"We still heat the precursor at the temperatures required to crystallize the structure, but the heating is so localized that it does not affect the substrate," explained Riedo, a co-author of the paper and an associate professor in the Georgia Tech School of Physics.
The heated AFM tips were provided by William King, a professor in the Department of Mechanical Science and Engineering at the University of Illinois at Urbana-Champaign.
As a next step, the researchers plan to use arrays of AFM tips to produce larger patterned areas, and improve the heated AFM tips to operate for longer periods of time. The researchers also hope to understand the basic science behind ferroelectric materials, including properties at the nanoscale.
"We need to look at the growth thermodynamics of these ferroelectric materials," said Bassiri-Gharb. "We also need to see how the properties change when you move from the bulk to the micron scale and then to the nanometer scale. We need to understand what really happens to the extrinsic and intrinsic responses of the materials at these small scales."
Ultimately, arrays of AFM tips under computer control could produce complete devices, providing an alternative to current fabrication techniques.

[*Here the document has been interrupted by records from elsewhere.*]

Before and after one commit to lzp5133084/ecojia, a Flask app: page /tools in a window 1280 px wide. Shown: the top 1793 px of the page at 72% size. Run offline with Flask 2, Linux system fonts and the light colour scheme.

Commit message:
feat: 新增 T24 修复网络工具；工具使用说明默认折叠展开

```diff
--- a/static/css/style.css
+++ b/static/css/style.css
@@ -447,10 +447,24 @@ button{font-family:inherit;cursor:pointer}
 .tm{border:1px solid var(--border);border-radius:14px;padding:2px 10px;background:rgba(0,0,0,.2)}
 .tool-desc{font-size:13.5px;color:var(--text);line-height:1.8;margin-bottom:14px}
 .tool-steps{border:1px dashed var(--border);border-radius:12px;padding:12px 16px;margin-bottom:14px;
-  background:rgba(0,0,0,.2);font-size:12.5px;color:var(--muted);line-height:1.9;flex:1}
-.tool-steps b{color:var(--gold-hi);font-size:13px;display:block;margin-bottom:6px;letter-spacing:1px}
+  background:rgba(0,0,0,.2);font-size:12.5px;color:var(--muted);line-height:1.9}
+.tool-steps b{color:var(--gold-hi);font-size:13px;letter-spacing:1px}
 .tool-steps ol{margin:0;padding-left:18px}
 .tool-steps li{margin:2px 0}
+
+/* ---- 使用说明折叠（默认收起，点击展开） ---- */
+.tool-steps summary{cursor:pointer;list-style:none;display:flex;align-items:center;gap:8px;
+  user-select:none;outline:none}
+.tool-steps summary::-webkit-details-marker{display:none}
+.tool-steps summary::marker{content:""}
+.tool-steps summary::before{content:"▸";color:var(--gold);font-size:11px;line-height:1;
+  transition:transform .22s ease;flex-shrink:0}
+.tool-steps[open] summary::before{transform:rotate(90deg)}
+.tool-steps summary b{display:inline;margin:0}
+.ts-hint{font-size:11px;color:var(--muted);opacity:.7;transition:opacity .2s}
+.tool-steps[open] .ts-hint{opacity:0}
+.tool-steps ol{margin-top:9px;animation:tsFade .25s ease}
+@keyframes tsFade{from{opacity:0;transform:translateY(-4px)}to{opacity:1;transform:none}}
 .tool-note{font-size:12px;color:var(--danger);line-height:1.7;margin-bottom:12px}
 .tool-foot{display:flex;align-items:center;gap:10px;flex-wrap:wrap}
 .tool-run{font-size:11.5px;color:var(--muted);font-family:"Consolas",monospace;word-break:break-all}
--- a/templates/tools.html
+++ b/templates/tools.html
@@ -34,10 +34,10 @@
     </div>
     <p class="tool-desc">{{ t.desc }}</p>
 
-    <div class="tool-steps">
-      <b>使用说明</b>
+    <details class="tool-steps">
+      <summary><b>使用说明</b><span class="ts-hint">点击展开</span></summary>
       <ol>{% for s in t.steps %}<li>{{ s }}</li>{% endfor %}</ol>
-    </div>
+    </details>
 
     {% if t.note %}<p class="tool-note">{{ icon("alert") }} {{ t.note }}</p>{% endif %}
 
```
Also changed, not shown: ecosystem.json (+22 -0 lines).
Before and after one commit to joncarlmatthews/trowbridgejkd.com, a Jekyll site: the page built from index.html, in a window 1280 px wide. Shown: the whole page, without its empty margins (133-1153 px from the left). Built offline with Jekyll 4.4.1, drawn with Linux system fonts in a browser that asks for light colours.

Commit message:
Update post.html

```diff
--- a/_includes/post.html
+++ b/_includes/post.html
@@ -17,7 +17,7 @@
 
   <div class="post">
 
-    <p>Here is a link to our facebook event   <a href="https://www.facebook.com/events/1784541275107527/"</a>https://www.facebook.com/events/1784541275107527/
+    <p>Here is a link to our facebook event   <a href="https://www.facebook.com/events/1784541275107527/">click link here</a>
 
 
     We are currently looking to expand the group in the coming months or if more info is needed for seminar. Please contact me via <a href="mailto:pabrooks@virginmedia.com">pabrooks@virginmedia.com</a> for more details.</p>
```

"Thermochemical nanolithography is a very powerful nanofabrication technique that, through heating, is like a nanoscale pen that can create nanostructures useful in a variety of applications, including protein arrays, DNA arrays, and graphene-like nanowires," Riedo explained. "We are really addressing the problem caused by the existing limitations of photolithography at these size scales. We can envision creating a full device based on the same
|Contact: John Toon|
Georgia Institute of Technology Research News